# How to Use PyLab for LCC Differential and Difference Equations

Computer tools play a big part in modern signals and systems analysis and design. LCC differential and difference equations are a fundamental part of simple and highly complex systems. Fortunately, current software tools make it possible to work across domains with these LCC equations without too much pain.

LCC differential and difference equations are completely characterized by the {*a** _{k}*} and {

*b*

*} coefficient sets. You can use such tools as Pylab with the SciPy signal package to design high performance filters, particularly in the discrete-time domain. The filter design functions of signal give you the {*

_{k}*a*

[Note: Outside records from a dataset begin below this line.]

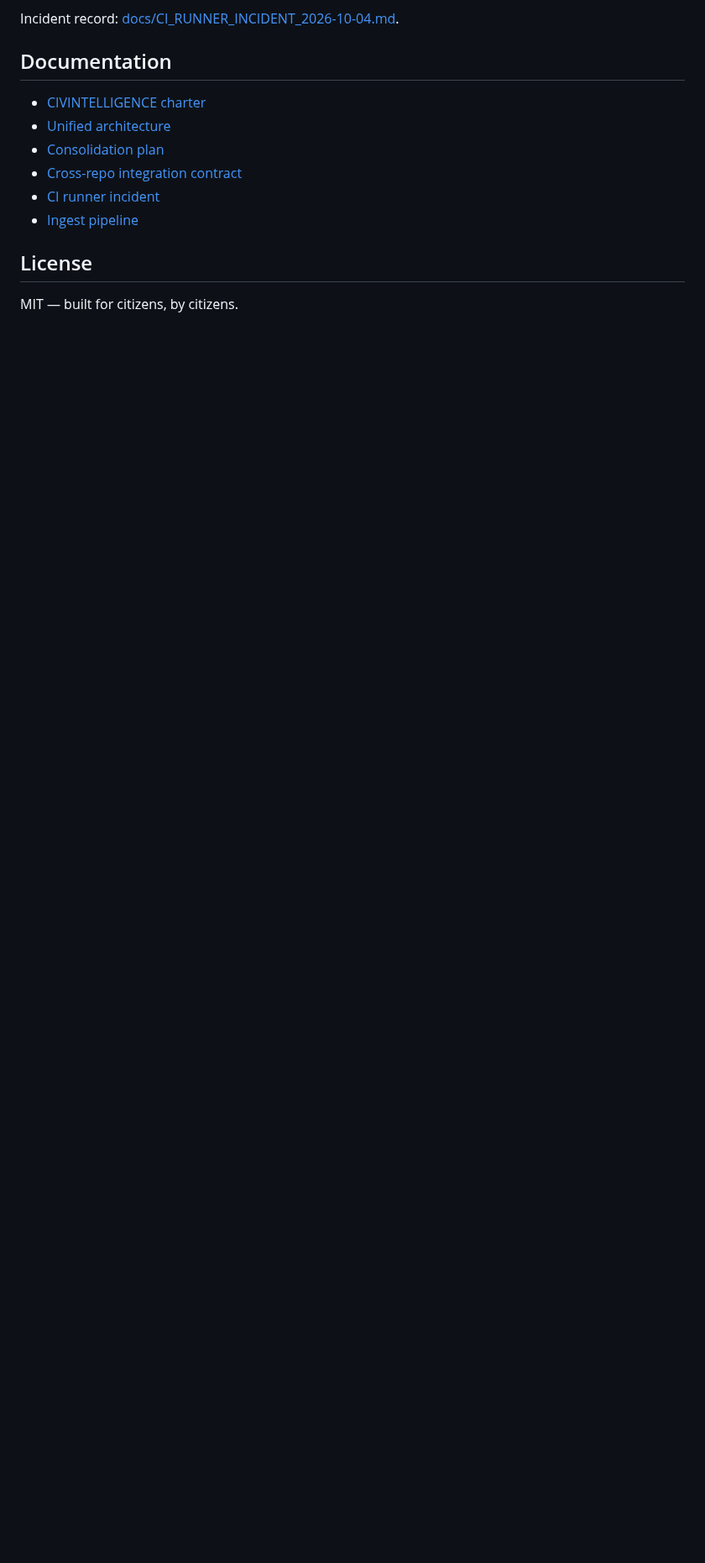
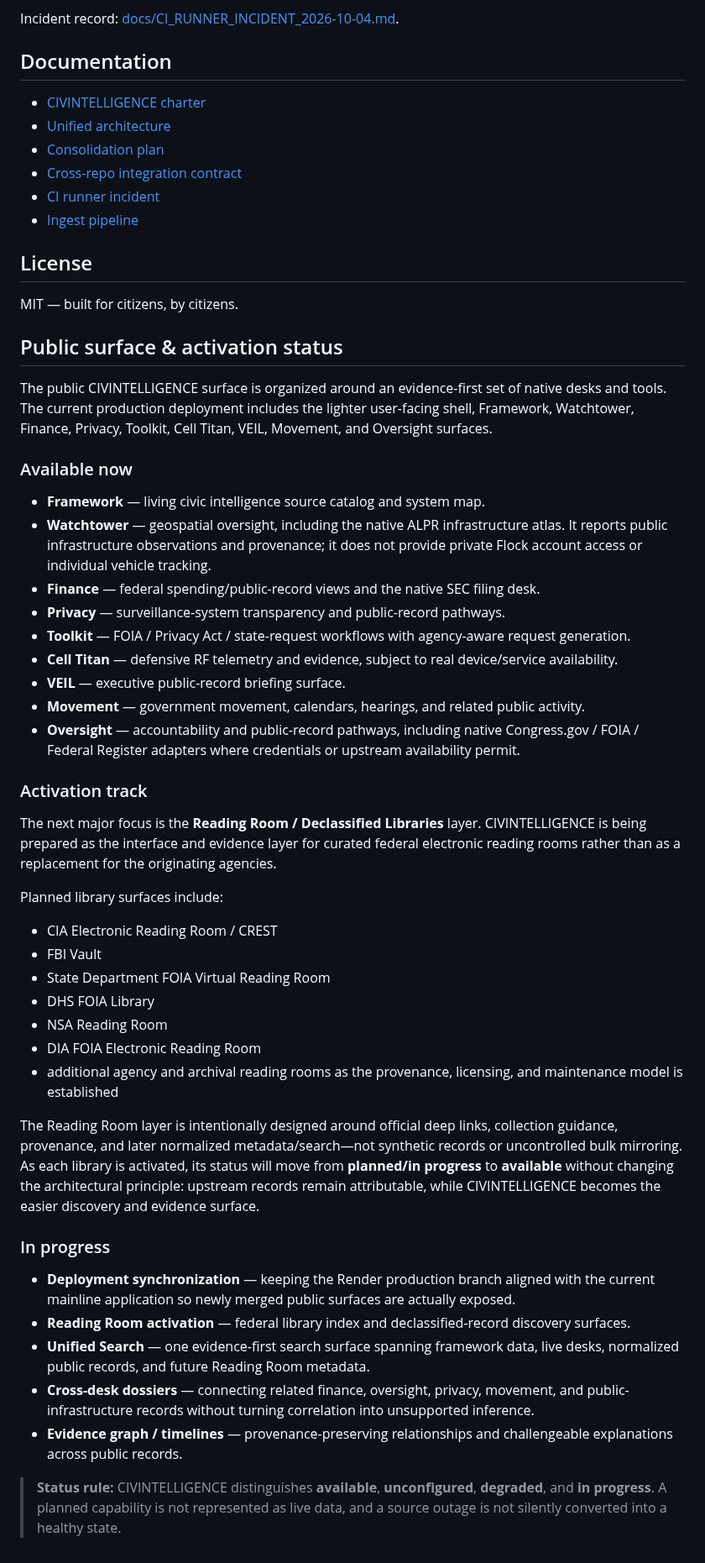
Before and after one commit to POWDER-RANGER/CivilianIntelligence, a Markdown page: README.md, the part around the change. Shown at 84% size. GitHub-like rendering; blank space fills up the shorter version.

Commit message:
docs: document current platform and Reading Room activation status

```diff
--- a/README.md
+++ b/README.md
@@ -136,3 +136,46 @@ Incident record: [docs/CI_RUNNER_INCIDENT_2026-10-04.md](./docs/CI_RUNNER_INCIDE
 ## License
 
 MIT — built for citizens, by citizens.
+
+
+## Public surface & activation status
+
+The public CIVINTELLIGENCE surface is organized around an evidence-first set of native desks and tools. The current production deployment includes the lighter user-facing shell, Framework, Watchtower, Finance, Privacy, Toolkit, Cell Titan, VEIL, Movement, and Oversight surfaces.
+
+### Available now
+
+- **Framework** — living civic intelligence source catalog and system map.
+- **Watchtower** — geospatial oversight, including the native ALPR infrastructure atlas. It reports public infrastructure observations and provenance; it does not provide private Flock account access or individual vehicle tracking.
+- **Finance** — federal spending/public-record views and the native SEC filing desk.
+- **Privacy** — surveillance-system transparency and public-record pathways.
+- **Toolkit** — FOIA / Privacy Act / state-request workflows with agency-aware request generation.
+- **Cell Titan** — defensive RF telemetry and evidence, subject to real device/service availability.
+- **VEIL** — executive public-record briefing surface.
+- **Movement** — government movement, calendars, hearings, and related public activity.
+- **Oversight** — accountability and public-record pathways, including native Congress.gov / FOIA / Federal Register adapters where credentials or upstream availability permit.
+
+### Activation track
+
+The next major focus is the **Reading Room / Declassified Libraries** layer. CIVINTELLIGENCE is being prepared as the interface and evidence layer for curated federal electronic reading rooms rather than as a replacement for the originating agencies.
+
+Planned library surfaces include:
+
+- CIA Electronic Reading Room / CREST
+- FBI Vault
+- State Department FOIA Virtual Reading Room
+- DHS FOIA Library
+- NSA Reading Room
+- DIA FOIA Electronic Reading Room
+- additional agency and archival reading rooms as the provenance, licensing, and maintenance model is established
+
+The Reading Room layer is intentionally designed around official deep links, collection guidance, provenance, and later normalized metadata/search—not synthetic records or uncontrolled bulk mirroring. As each library is activated, its status will move from **planned/in progress** to **available** without changing the architectural principle: upstream records remain attributable, while CIVINTELLIGENCE becomes the easier discovery and evidence surface.
+
+### In progress
+
+- **Deployment synchronization** — keeping the Render production branch aligned with the current mainline application so newly merged public surfaces are actually exposed.
+- **Reading Room activation** — federal library index and declassified-record discovery surfaces.
+- **Unified Search** — one evidence-first search surface spanning framework data, live desks, normalized public records, and future Reading Room metadata.
+- **Cross-desk dossiers** — connecting related finance, oversight, privacy, movement, and public-infrastructure records without turning correlation into unsupported inference.
+- **Evidence graph / timelines** — provenance-preserving relationships and challengeable explanations across public records.
+
+> **Status rule:** CIVINTELLIGENCE distinguishes **available**, **unconfigured**, **degraded**, and **in progress**. A planned capability is not represented as live data, and a source outage is not silently converted into a healthy state.
```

*} and {*

_{k}*b*

*} coefficients in response to the design requirements you input. You can then use the filter designs in the simulation of larger systems.*

_{k}## Continuous time

Three representations of the LCC differential equation system are the time, frequency, and *s-*domains, and the same coefficient sets, {*b** _{k}*} and {

*a*

*}, exist in all three representations. Here are the corresponding input and output relationships in these domains:*

_{k}Time domain (from differential equation):

Time domain (from impulse response):

Frequency domain:

*s*-domain:

In the second line of the differential equation, the impulse response, *h*(*t*), along with the convolution integral produce the output, *y*(*t*), from the input, *x*(*t*). In the third line, the convolution theorem for Fourier transforms produces the output spectrum, *Y*(*f*), as the product of the input spectrum, *X*(*f*), and the frequency response, *H*(*f*) — which is the Fourier transform of the impulse response.

In the fourth line, the convolution theorem for Laplace transforms produces the *s-*domain output, *Y*(*s*), as the product of the input, *X*(*s*), and the system function, *H*(*s*) — which is the Laplace transform of the impulse response.

The figurehighlights the key functions in PyLab and the ssd.py code module you can use to work across continuous-time domains. Remember, these functions are at the top level. You can integrate many lower-level functions (such as math, array manipulation, and plotting library functions) with these top-level functions to carry out specific analysis tasks.

Here’s what you can find:

The time-domain rows show a recipe to solve the differential equation numerically by using signal.lsim((b,a),x,t) for a step function input. The arrays b and a correspond to the coefficient sets {

*b*} and {_{k}*a*}. Input signals of your own choosing are possible, too. The time-domain simulation allows you to characterize a system’s behavior at the actual waveform level._{k}In the

*s*-domain rows, find the pole-zero plot of the system function*H*(*s*) by using ssd.splane(b,a). Also find out how to solve the partial fraction expansion (PFE) of*H*(*s*) and*H*(*s*)/*s*to get a mathematical representation of the impulse response or the step response.The frequency-domain section offers a recipe for plotting the frequency response of the system by using signal.freqs(b,a,2*pi*f). Options include a linear or log frequency axis, the frequency response magnitude, and the phase response in degrees.

## Discrete time

Just like for differential equation systems described in the previous section, the LCC difference equation system has three representations: time, frequency, and *z-*domains, and the same coefficient sets, {*b** _{k}*} and {

*a*

*}, exist in all three representations. Here are the corresponding input and output relationships in these domains:*

_{k}Time domain (from difference equation):

Time domain (from impulse response):

Frequency domain:

*z*-domain:

In the second line of the difference equation, the impulse response, *h*[*n*], along with the convolution sum produce the output, *y*[*n*], form the input, *x*[*n*]. In the third line, the convolution theorem for Fourier transforms produces the output spectrum,

which is the discrete-time Fourier transform of the impulse response.

In the fourth line, the convolution theorem for *z-*transforms produces the *z-*domain output, *Y*(*z*), as the product of the input, *X*(*z*), and the system function, *H*(*z*), which is the *z-*transform of the impulse response.

The figure highlights the key functions in PyLab and the custom ssd.py code module you can use to work across discrete-time domains.

In the time domain rows, you solve the difference equation exactly, using signal.lfilter(b,a,x).

In the

*z-*domain rows, you can find the pole-zero plot of the system function*H*(*z*), using ssd.zplane(b,a), and the partial fraction expansion, using signal.residuez instead of signal.residue.The frequency domain rows show you how to find the frequency response of a discrete-time system with signal.freqz(b,a,2*pi*f), where

*f*is the frequency variable